Judge Melissa Perry is due to release her verdict on that later this week, which could result in de Belin making an immediate return to the playing field. As for the sexual assault charge, it's said that could take as long as two years to be heard in court.
In the meantime there's been any number of 'poor Jack' remarks or stories. 'Poor Jack is having to foot these legal bills'. 'Poor Jack isn't even allowed to go and watch the Dragons play'. 'Poor Jack could lose the best years of his career to this mess'.
Through it all, say his media advocates, de Belin is turning up to court in a suit and showing great respect and restraint as he listens to the ARLC case for why he shouldn't be allowed to play. He's then off to training, where his work ethic and leadership are an example to all.
Put simply, these aren't the actions of a man who could commit the crime that's been alleged.
So let's give de Belin the presumption of innocence. Let's assume the 19-year-old woman that he and a team-mate went home with, fully consented to the intercourse that followed. After all, that is de Belin's version of events.
In all the recent tributes to de Belin's good character, there's no thought to the victim of the alleged assault. We're told de Belin is finding this whole ordeal very hard, but there's no mention of the 19-year-old's suffering.
And nor, almost as importantly, that of de Belin's pregnant partner. The woman waiting for him at home while this incident occurred.
People can talk de Belin up all they like but, consensual or otherwise, these are not the actions of a good bloke and this is partly why rugby league has found itself in such a mess over recent months.
Genuinely good blokes don't have sex in groups, they don't distribute film of these acts and they sure as eggs don't sleep with teenagers while their pregnant partner of five years waits for them to come home.
Jack de Belin's lawyer may argue the NRL failed to adequately educate the player on violence against women, but @copes9 isn't having it. Catch the full conversation with Trent Copeland and @braceyjames on the @LadiesWhoLeague podcast - https://t.co/TJXempvqNj— ABC Grandstand (@abcgrandstand) April 24, 2019
The ARLC's response to these situations has been the no-fault stand-down policy that de Belin is fighting, while here in New Zealand we wait to see how things play out with Crusaders wing Sevu Reece.
Reece pleaded guilty to domestic assault last year but, with every Super Rugby outing, looks increasingly capable of becoming an All Black. That's assuming New Zealand Rugby feel someone of that calibre represents the values they like to espouse.
Reece's partner suffered facial injuries and bruising to her body during the assault, outside a Hamilton night-spot, which only ended when a doorman intervened.
You assume there are news organisations around New Zealand who already have negative stories filed and ready to go, in the event Reece is picked in the All Blacks.

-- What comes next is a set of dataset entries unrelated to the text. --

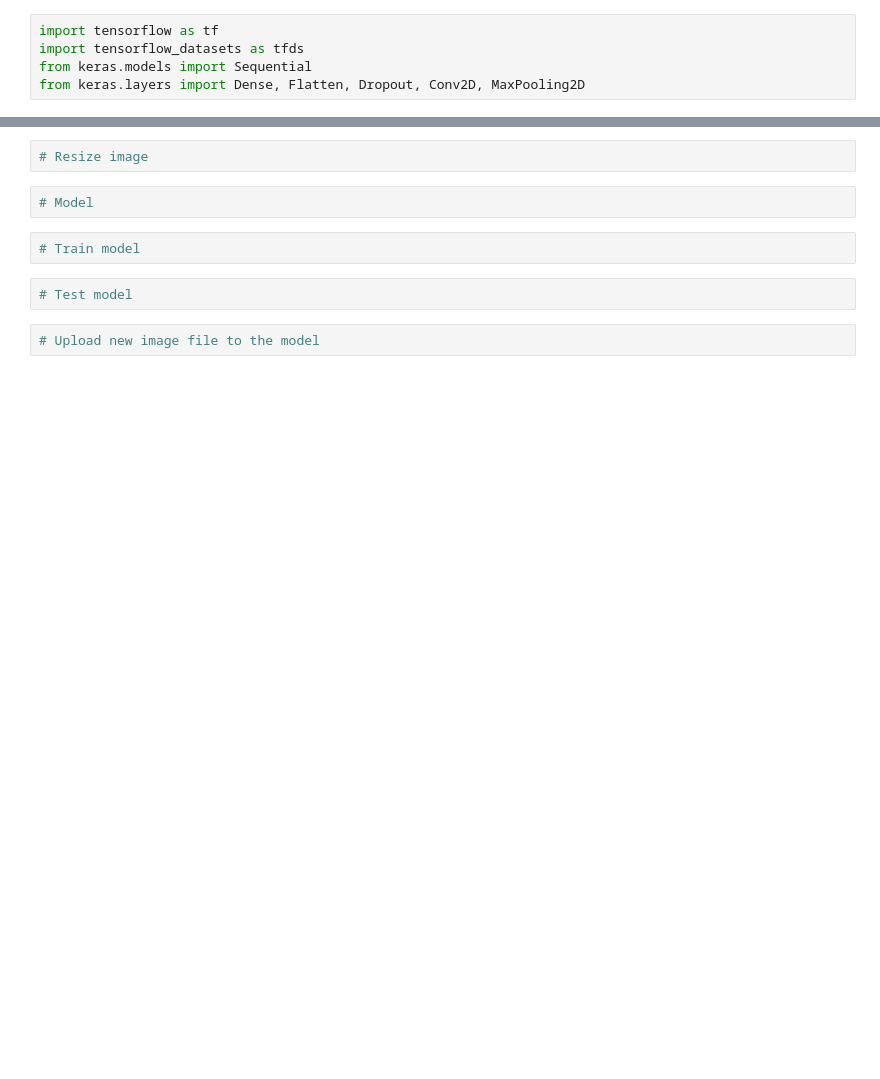
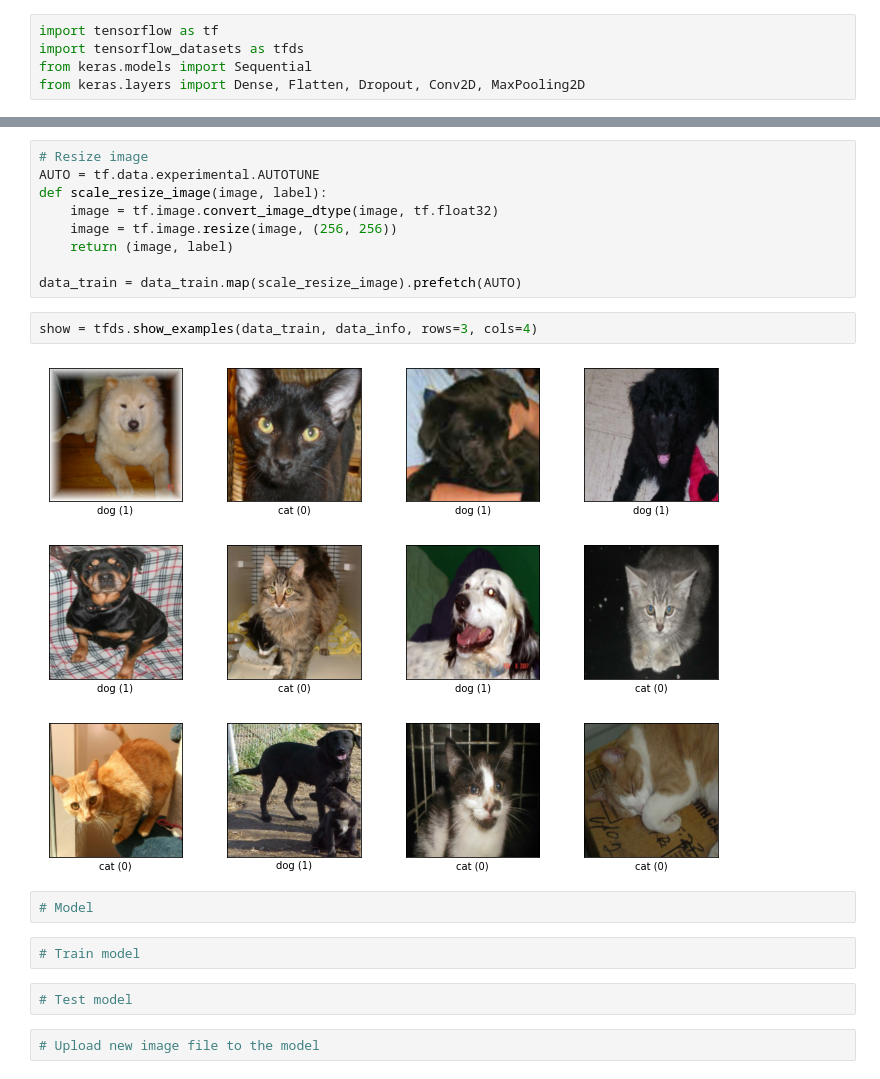
Before and after one commit to NervOUs11/Cat_or_Dog, a Jupyter notebook: CatVSDog.ipynb, the cells around one changed output, grey strips where cells are left out. Drawn from its saved outputs; the diff is of its cells as text; blank space fills up the shorter version.

```diff
--- a/CatVSDog.ipynb
+++ b/CatVSDog.ipynb
@@ -41,5 +47,16 @@ show = tfds.show_examples(data_train, data_info, rows=3, cols=4)
-# %%
-# Resize image
+# %%
+# Resize image
+AUTO = tf.data.experimental.AUTOTUNE
+def scale_resize_image(image, label):
+    image = tf.image.convert_image_dtype(image, tf.float32)
+    image = tf.image.resize(image, (256, 256))
+    return (image, label)
+
+data_train = data_train.map(scale_resize_image).prefetch(AUTO)
+# %%
+show = tfds.show_examples(data_train, data_info, rows=3, cols=4)
+# %% [output]
+[figure, added]
 # %%
 # Model
 # %%
```
Also changed, not shown: parts of 3 cells of this notebook.
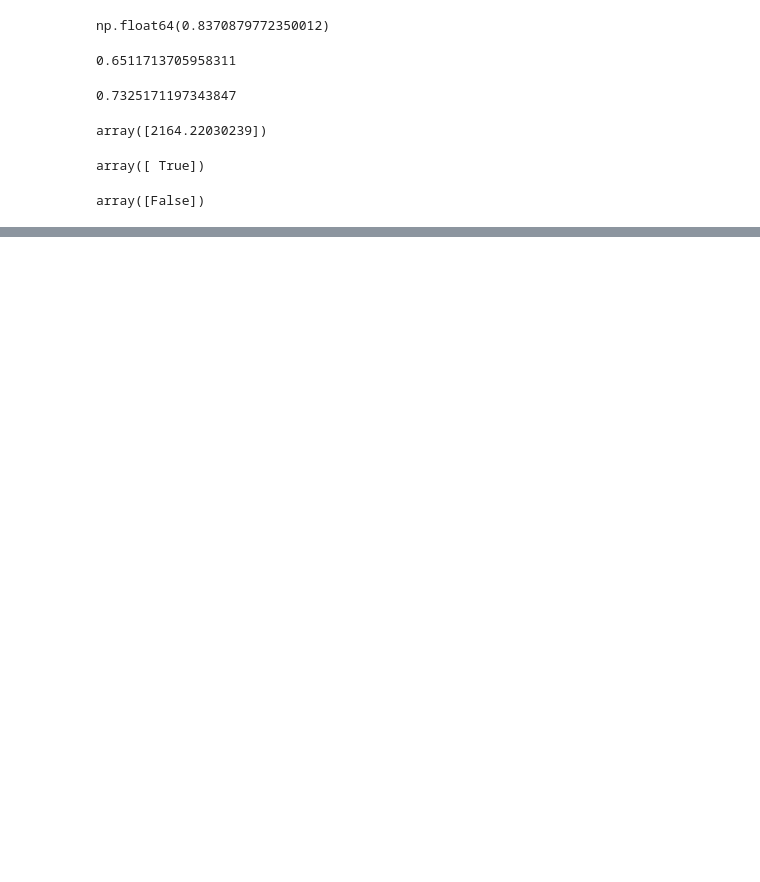
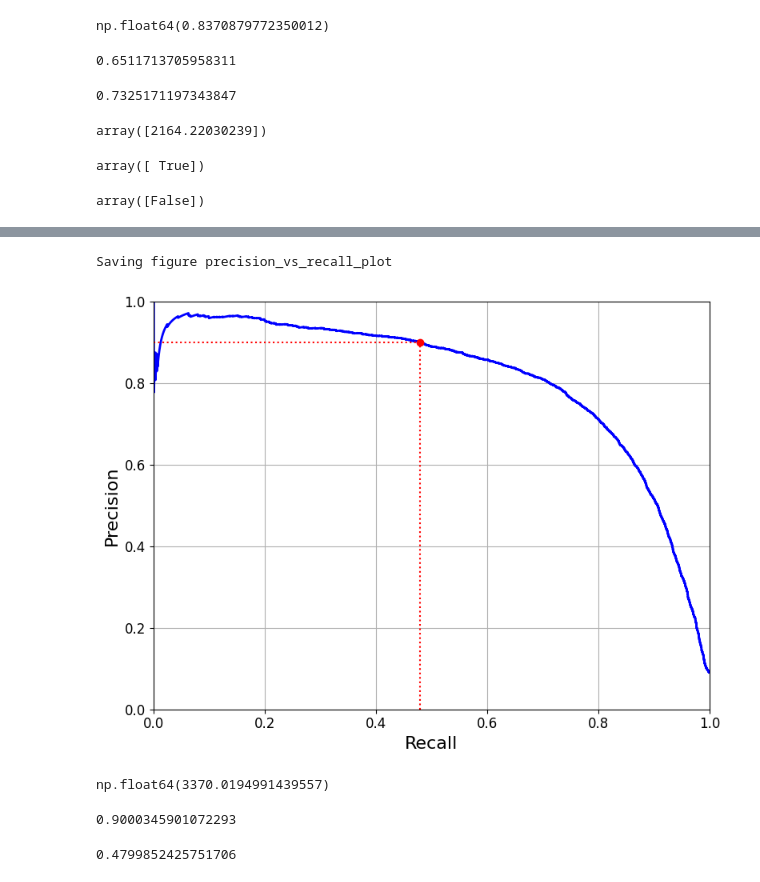
Before and after one commit to pakhebudo/classification, a Jupyter notebook: classification1.ipynb, the cells around one changed output, grey strips where cells are left out. Saved outputs shown, nothing was run; the diff lists cells and outputs as text; code cells hidden in the pictures; blank space fills up the shorter version.

```diff
--- a/classification1.ipynb
+++ b/classification1.ipynb
@@ -202,0 +234,36 @@ precisions, recalls, thresholds = precision_recall_curve(y_train_5, y_scores)
+# %%
+# plotting the precision vs recall
+def plot_precision_vs_recall(precisions, recalls):
+    plt.plot(recalls, precisions, "b-", linewidth=2)
+    plt.xlabel("Recall", fontsize=16)
+    plt.ylabel("Precision", fontsize=16)
+    plt.axis([0, 1, 0, 1])
+    plt.grid(True)
+
+plt.figure(figsize=(8, 6))
+plot_precision_vs_recall(precisions, recalls)
+plt.plot([recall_90_precision, recall_90_precision], [0., 0.9], "r:")
+plt.plot([0.0, recall_90_precision], [0.9, 0.9], "r:")
+plt.plot([recall_90_precision], [0.9], "ro")
+save_fig("precision_vs_recall_plot")
+plt.show()
+# %% [output]
+Saving figure precision_vs_recall_plot
+[figure, added]
+# %%
+# setting the threshold such that precision must be 90%
+threshold_90_precision = thresholds[np.argmax(precisions >= 0.90)]
+threshold_90_precision
+# %% [output]
+np.float64(3370.0194991439557)
+# %%
+y_train_pred_90 = (y_scores >= threshold_90_precision)
+precision_score(y_train_5, y_train_pred_90)
+# there we go the precision score is 90% now
+# %% [output]
+0.9000345901072293
+# %%
+recall_score(y_train_5, y_train_pred_90)
+# but like we already know that causes the recall score to be really low
+# %% [output]
+0.4799852425751706
```
Also changed, not shown: parts of 17 cells of this notebook, 4 other files.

If not that, then at least prominent columnists earmarked to give NZR both barrels.
There will be some who feel these kinds of points are being unnecessarily laboured and that someone such as de Belin is indeed a good bloke who was just having a bit of fun. Others will say Reece has been through the court process and shouldn't have his career blighted by one regrettable incident.
And the thing those people would likely have in common is that they're men.
But what of the women who watch on in silence?
Imagine being the woman who laid the complaint against de Belin. How would you feel seeing the coverage he's received?
Would you go as far as to regret going to the police in the first place? When you allege something against a prominent man it certainly feels as if you're up against more than just the legal system.
This isn't the first column of this nature and, sadly, it won't be the last.
Not while men who act like grubs are continually talked up as decent blokes.